Moving on to this bike’s lighting system, I re-installed the front Luxor 65 headlamp back on to its Luxor branded stem mounting bracket. Luxor lighting is very well thought of, and there is even one enthusiast who loves Luxor 65 so much that the cyclist machined a copper heat sink for their beloved Luxor light so that LED’s could be used with this system.
I don’t plan to go that far, but I am impressed with the quality of this light. When I was setting it up, I noticed creases at the back of the headlight shell that I thought were caused by the shell being dropped and dented. But once I had the light mounted, I could see that the creases were in the perfect position to hold the front brake cables in place. I don’t know if these dents were a fortunate mishap – but it works for me. You’ll note that I used red cable housing for this build. These housings are vintage from the 1970’s – they are a darker red than the new red Jaguar cables, and match the dark red color in the Mercier head badge. Hopefully, the fashion police will agree with my choice.

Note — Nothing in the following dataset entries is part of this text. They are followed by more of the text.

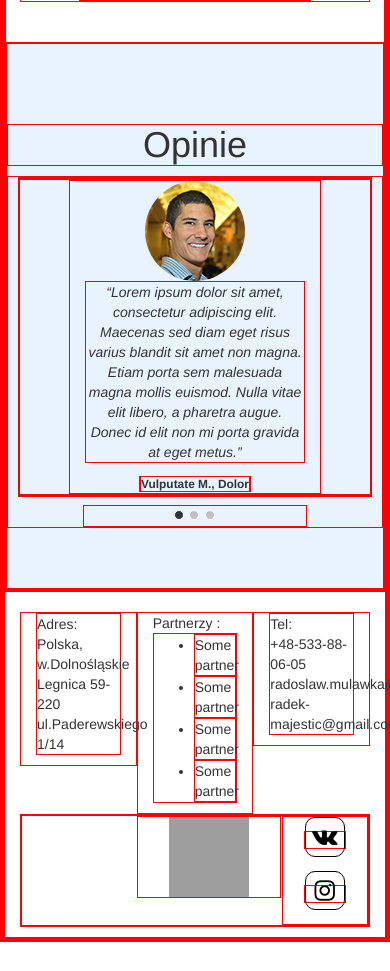
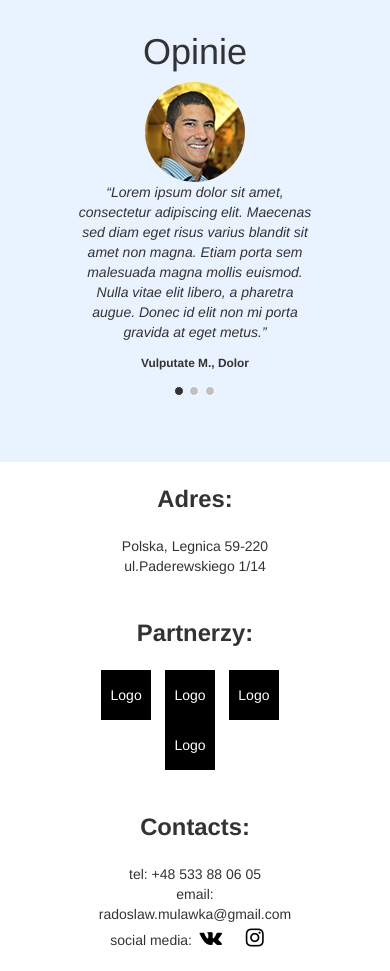
Before and after one commit to Radoslaw-Mulawka/Gardening, a PHP site: page / in a window 390 px wide; the page is wider, and only the part inside the window is pictured. Shown: the part 1651-2622 px from the top of that part. Before the commit the page ends 2593 px from the top of that part, so only its background shows below. Run offline with PHP 8.4, Linux system fonts and the light colour scheme; grey boxes are pictures that could not be loaded.

Commit message:
Created responsive footer using bootstrap grid

```diff
--- a/index.html
+++ b/index.html
@@ -124,49 +124,25 @@
 
 
 <footer class="col-xs-12">
-    <div class=" footer-item col-xs-4  col-md-2 col-md-offset-1">
-        <p>
-            Adres: <br>
-            Polska, w.Dolnośląskie <br>
-            Legnica 59-220 <br>
-            ul.Paderewskiego 1/14
-        </p>
-
+    <div class="adres  col-md-4  col-md-offset-0 col-xs-8 col-xs-offset-2  text-center">
+        <strong>Adres:</strong><br><br>
+        Polska, Legnica 59-220<br>
+        ul.Paderewskiego 1/14
     </div>
-    <div class="footer-item col-xs-4 col-md-2">
-            Partnerzy : <br>
-            <ul>
-                <li>Some partner</li>
-                <li>Some partner</li>
-                <li>Some partner</li>
-                <li>Some partner</li>
-            </ul>
-
+    <div class="partners col-md-4 col-md-offset-0  col-xs-8 col-xs-offset-2  text-center">
+        <strong>Partnerzy:</strong><br><br>
+        <div class="partner-logo">Logo</div>
+        <div class="partner-logo">Logo</div>
+        <div class="partner-logo">Logo</div>
+        <div class="partner-logo">Logo</div>
     </div>
-    <div class="footer-item col-xs-4 col-md-3">
-            <p>
-                Tel: <br>
-                +48-533-88-06-05 <br>
-                radoslaw.mulawka@gmail.com <br>
-                radek-majestic@gmail.com
-            </p>
+    <div class="footer-contacts col-md-4 col-md-offset-0  col-xs-8 col-xs-offset-2 text-center">
+                <strong>Contacts:</strong> <br><br>
+                tel: +48 533 88 06 05 <br>
+                email: radoslaw.mulawka@gmail.com <br>
+                social media: <a href="#"><i class="fa fa-vk"></i></a>
+                <a href="#"><i class="fa fa-instagram"></i></a>
     </div>
-    <div class="footer-item col-xs-12 col-md-4">
-        <div class="row">
-            <div class="col-xs-3 col-xs-push-9 text-center col-sm-push-0">
-                <a href=""><i class="fa fa-vk"></i></a>
-                <a href=""><i class="fa fa-instagram"></i></a>
-            </div>
-            <div class="col-xs-5 col-xs-offset-1 text-center">
-                <img src="images/Tree_logo.png" alt="Logo"/>
-            </div>
-        </div>
-    </div>
-
-
-
-
-
 </footer>
 
 
--- a/style/style.css
+++ b/style/style.css
@@ -238,30 +238,37 @@ p {
   border-radius: 50%;
 }
 
-* {
-  border: 1px solid red;
+footer {
+  background-color: white;
 }
-
-footer {
-  padding-top: 20px;
-  padding-bottom: 10px;
+footer > div {
+  padding: 20px 0;
 }
-footer .footer-item p {
-  font-style: normal;
+footer strong {
+  font-size: 1.7em;
 }
-footer .footer-item a i {
-  margin-bottom: 14px;
-  font-size: 1.7em;
-  width: 40px;
-  padding: 7px 0;
-  text-align: center;
-  border: 1px solid black;
-  border-radius: 10px;
-  transition: background-color 1.5s, color;
-}
-footer .footer-item a i:hover {
+footer .partners .partner-logo {
+  display: inline-block;
+  width: 50px;
+  height: 50px;
   background-color: black;
   color: white;
+  text-align: center;
+  line-height: 50px;
+  margin-right: 10px;
+}
+footer .footer-contacts {
+  text-align: center;
+}
+footer .footer-contacts a {
+  overflow: hidden;
+  margin-right: 10px;
+}
+footer .footer-contacts i {
+  font-size: 1.5em;
+  width: 30px;
+  padding: 3px 0;
+  text-align: center;
 }
 
 /*# sourceMappingURL=style.css.map */
--- a/style/style.scss
+++ b/style/style.scss
@@ -251,35 +251,44 @@ p {
   border-radius:50%;
 }
 
+footer {
+   background-color: white;
+   &>div {
+     // height:130px;
+     padding:20px 0;
+   }
+   strong {
+     font-size:1.7em;
+   }
+   .partners  {
+      .partner-logo {
+        display:inline-block;
+        width:50px;
+        height:50px;
+        background-color:black;
+        color:white;
+        text-align:center;
+        line-height: 50px;
+        margin-right:10px;
+     }
+   }
+   .footer-contacts {
+      text-align: center;
+      a {
+        overflow:hidden;
+        margin-right:10px;
+      }
+      i {
+        font-size:1.5em;
+        width:30px;
+        padding:3px 0;
+        text-align: center;
+      }
+  }
+
+}
 
 
-* {
- border:1px solid red;
-}
-footer {
-  padding-top:20px;
-  padding-bottom:10px;
-
-  .footer-item {
-     p {
-       font-style:normal;
-     }
-     a {
-
-        i {
-          margin-bottom:14px;
-          font-size:1.7em;
-          width:40px;
-          padding:7px 0;
-          text-align: center;
-          border:1px solid black;
-          border-radius:10px;
-          transition:background-color 1.5s, color;
-          &:hover {
-            background-color:black;
-            color:white;
-          }
-      }
-      }
-  }
-}
+// * {
+//  border:1px solid red;
+// }
```
Also changed, not shown: 1 other file.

Installing the lighting meant coming up with a fork mounted dynamo, which this bike would have originally had (as there is no dynamo mount on the seat stays). I located a vintage dynamo fork bracket, and installed it on the fork blade over some black cloth handlebar tape, to protect the steel fork. For now, I have set up this very lightweight and free spinning Soubitez Argil dynamo, which is not from this era, but dates probably to the 1960’s. If it works well, I’ll keep it. If not, I’ll source a dynamo from this era. You’ll see that the fork bracket includes a grounding set screw in the middle of the bracket. This provides the electrical ground for this system, so it needs to contact the steel fork. But, you don’t want to screw it in too far, as it could damage the fork.
Finally came the ideas for a rear rack. I have had this interesting 1940’s steel rack in my shop for awhile. I haven’t found the right project for it. I dry mounted the rack on the bike and found that it seemed to fit well.
This steel rack is reasonably light weight and features fully adjustable stays, so that it should fit on pretty much any configuration. It is a bit rusted and needs to be cleaned and polished. It’s not the strongest rack out there, but should work well for this bicycle, which was designed for city riding.
One of the fun things about this Mercier Meca Dural, is that it served as the inspiration for Public Bike’s Champs-Elyisees d8i bicycle. The above photo provided their inspiration. When I have completed the restoration of my Mercier Meca Dural, I hope to be equally inspired, and inspiring.